____ DATASET EXTRACT

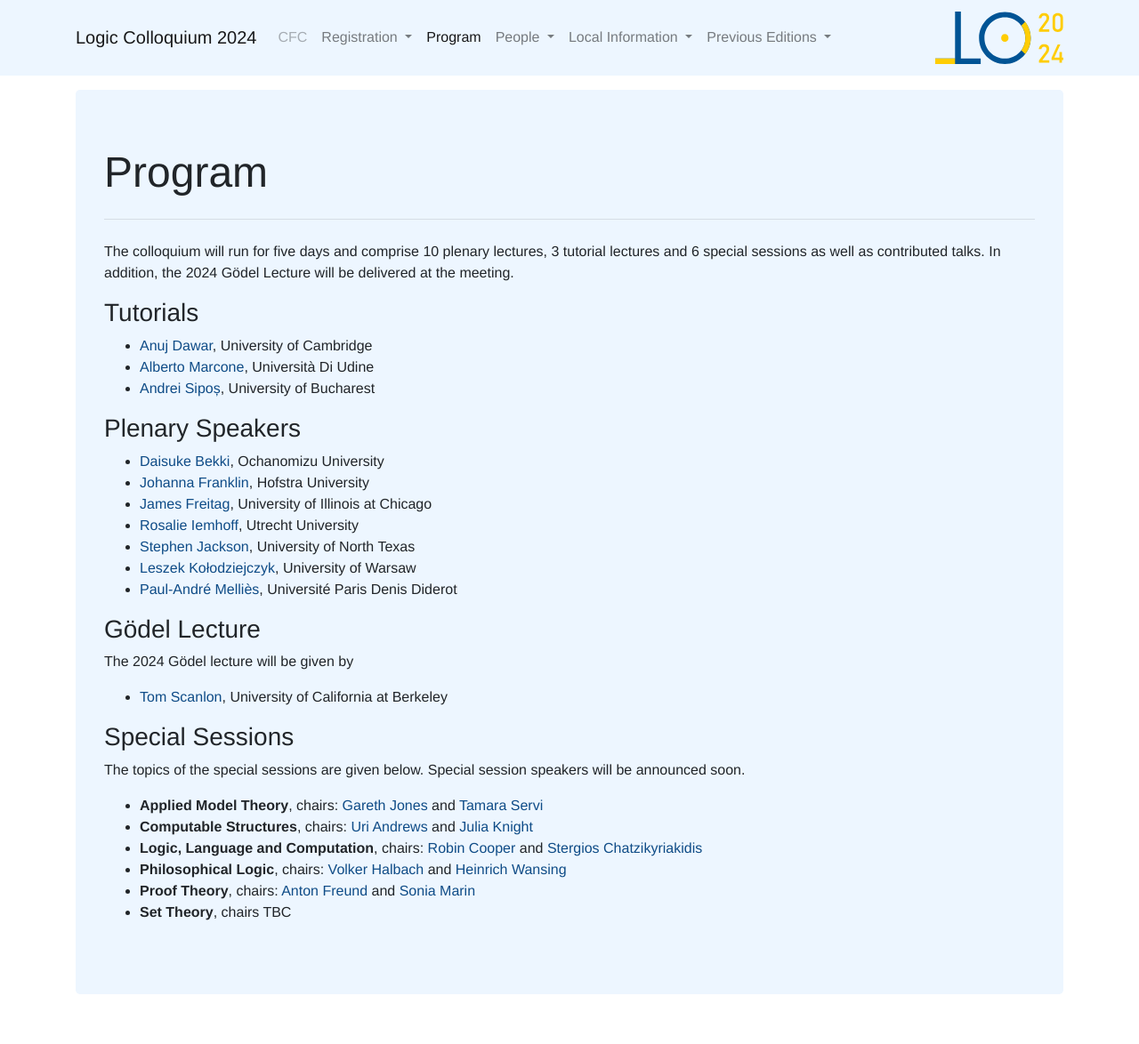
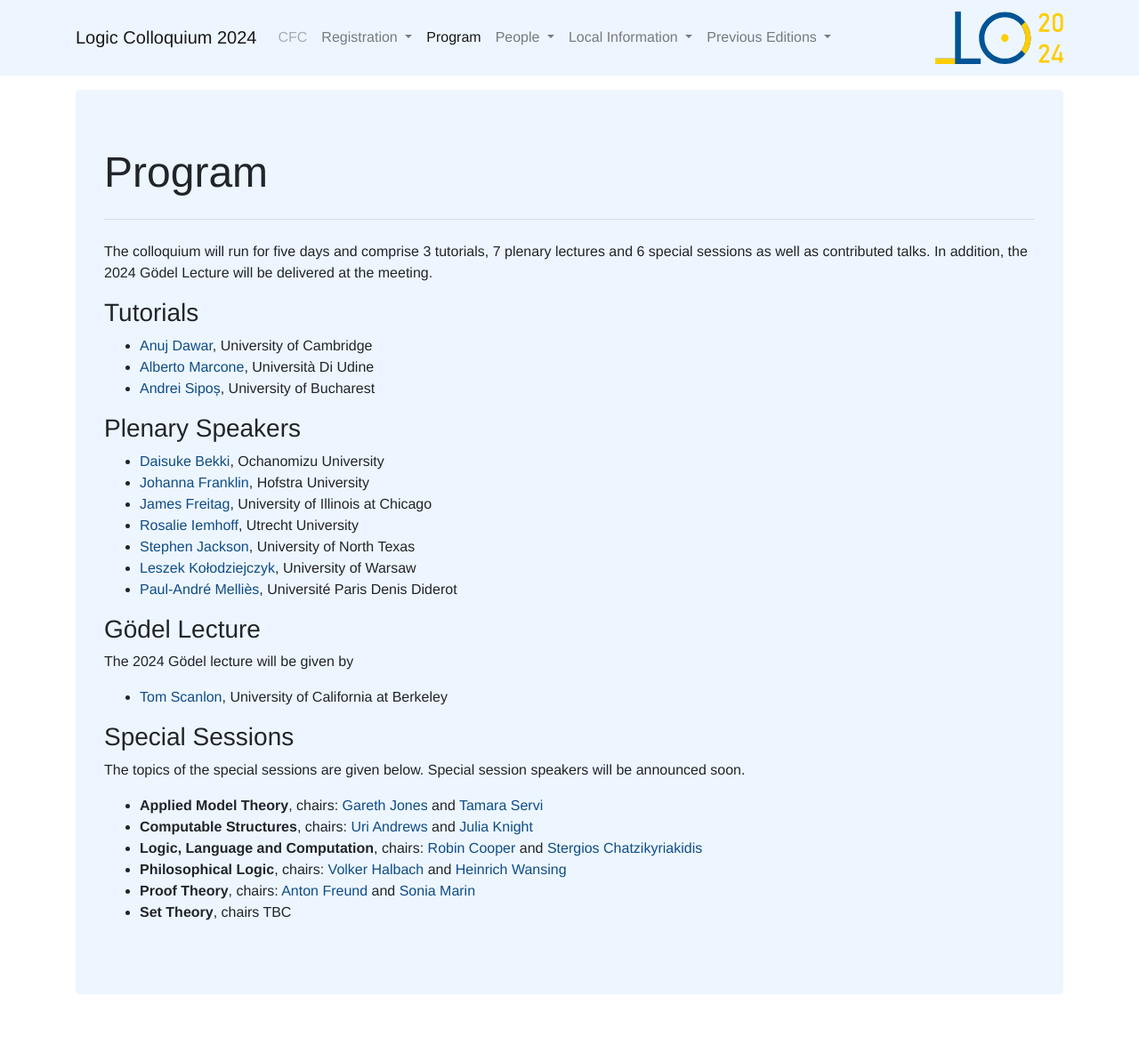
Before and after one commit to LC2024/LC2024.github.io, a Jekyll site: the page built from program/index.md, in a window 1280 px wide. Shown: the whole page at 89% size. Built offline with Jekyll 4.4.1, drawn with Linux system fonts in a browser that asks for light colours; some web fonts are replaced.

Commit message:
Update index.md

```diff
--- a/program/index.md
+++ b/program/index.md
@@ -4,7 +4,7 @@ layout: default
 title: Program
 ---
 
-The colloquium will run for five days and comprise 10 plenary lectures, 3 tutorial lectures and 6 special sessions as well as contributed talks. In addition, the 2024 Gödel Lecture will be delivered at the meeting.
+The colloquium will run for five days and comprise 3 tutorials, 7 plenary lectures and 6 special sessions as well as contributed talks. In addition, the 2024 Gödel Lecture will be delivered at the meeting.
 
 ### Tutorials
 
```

________
____ DATASET EXTRACT

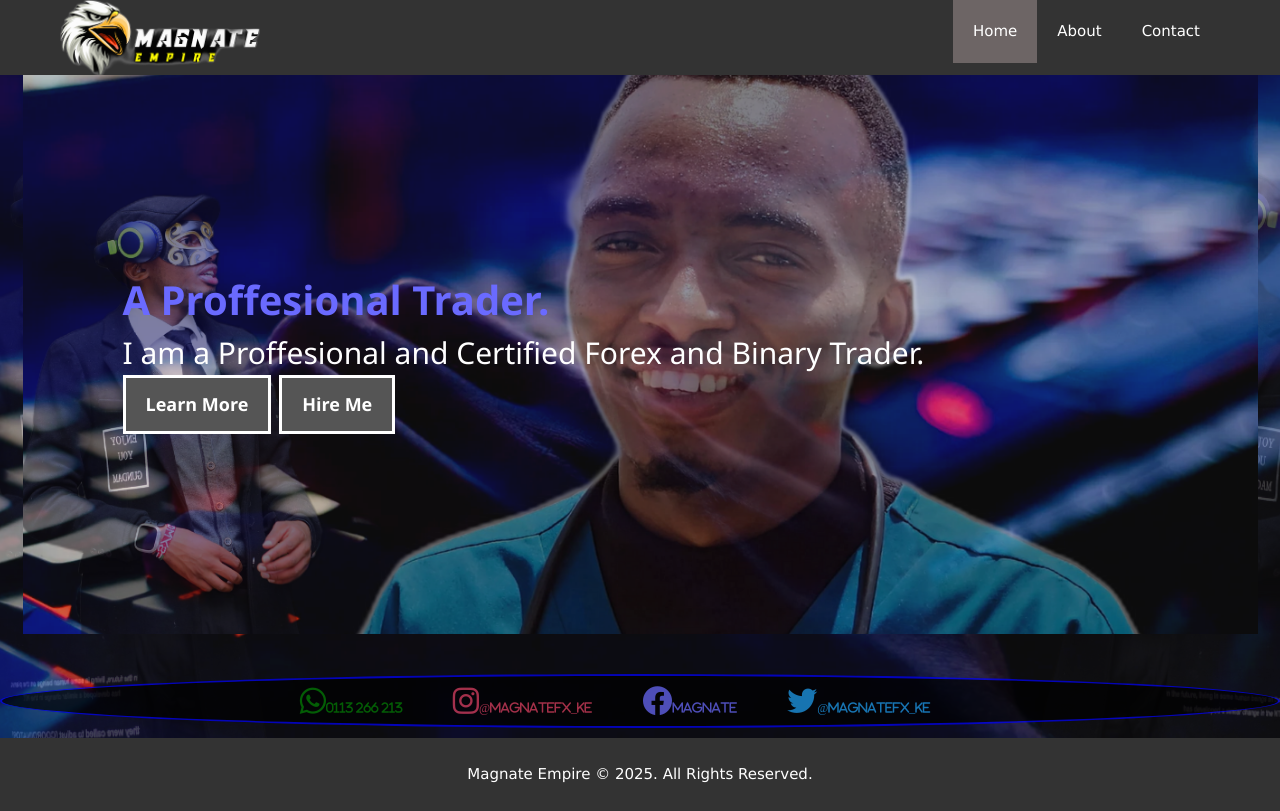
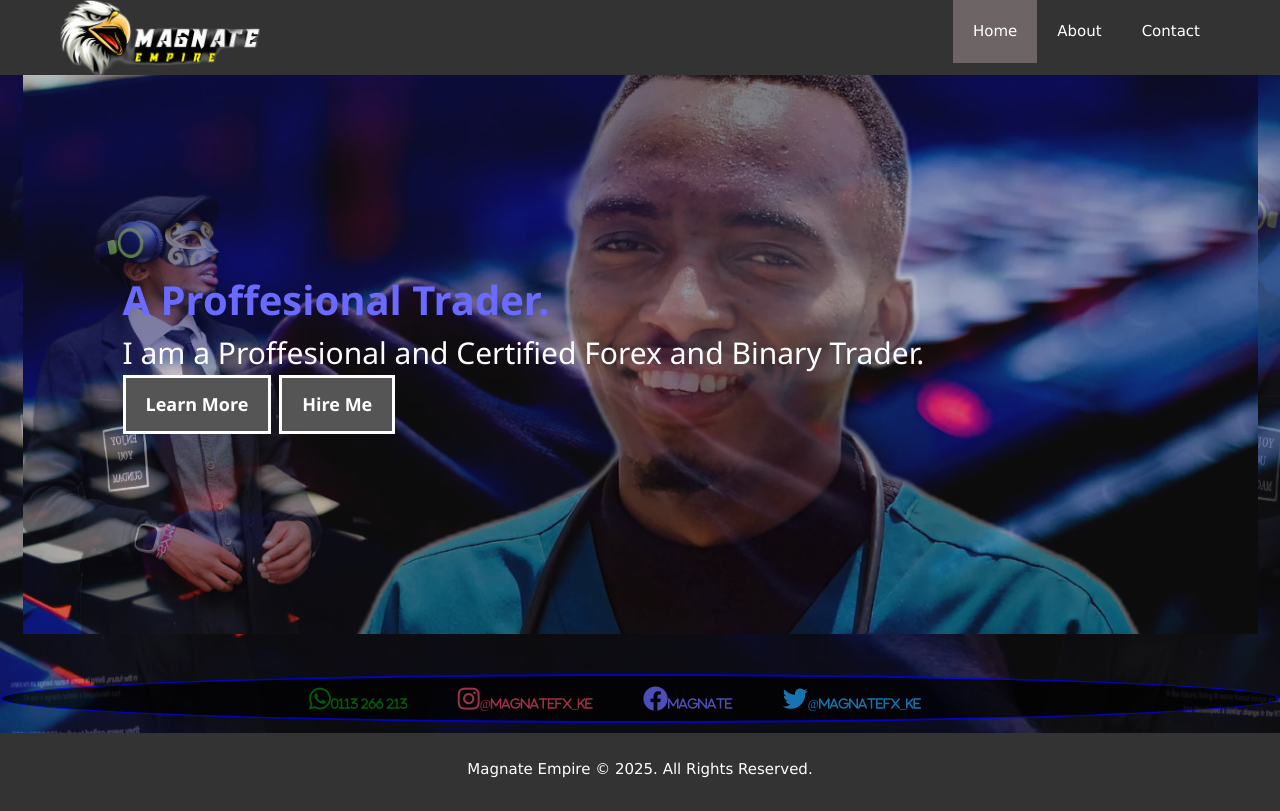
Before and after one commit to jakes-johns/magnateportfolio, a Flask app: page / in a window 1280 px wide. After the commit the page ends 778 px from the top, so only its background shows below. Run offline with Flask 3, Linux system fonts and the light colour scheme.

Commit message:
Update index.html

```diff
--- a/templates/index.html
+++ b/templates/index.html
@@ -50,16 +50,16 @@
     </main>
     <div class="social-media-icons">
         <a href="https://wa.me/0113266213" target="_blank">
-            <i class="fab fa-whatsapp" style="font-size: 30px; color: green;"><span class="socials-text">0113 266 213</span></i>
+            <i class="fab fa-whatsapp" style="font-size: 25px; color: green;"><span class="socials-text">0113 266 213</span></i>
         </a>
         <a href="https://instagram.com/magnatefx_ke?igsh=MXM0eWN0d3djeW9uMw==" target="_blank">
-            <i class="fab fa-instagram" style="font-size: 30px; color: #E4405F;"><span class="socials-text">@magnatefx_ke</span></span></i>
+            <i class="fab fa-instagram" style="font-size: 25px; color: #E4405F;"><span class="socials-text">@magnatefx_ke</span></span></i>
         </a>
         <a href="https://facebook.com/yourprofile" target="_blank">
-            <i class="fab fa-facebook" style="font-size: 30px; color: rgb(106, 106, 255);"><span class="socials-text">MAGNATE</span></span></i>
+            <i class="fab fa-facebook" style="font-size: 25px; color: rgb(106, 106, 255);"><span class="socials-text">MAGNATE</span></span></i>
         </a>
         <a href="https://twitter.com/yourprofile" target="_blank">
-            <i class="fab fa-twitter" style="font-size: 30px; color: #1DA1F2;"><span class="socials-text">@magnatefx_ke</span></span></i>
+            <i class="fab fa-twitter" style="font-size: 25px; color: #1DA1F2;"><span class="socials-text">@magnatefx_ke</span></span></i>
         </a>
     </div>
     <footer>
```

________

▶ REQUIREMENT
For the word "html", find every line in the data that holds it and copy that line.

▶ RESULT OF THE EXERCISE
Update index.html
--- a/templates/index.html
+++ b/templates/index.html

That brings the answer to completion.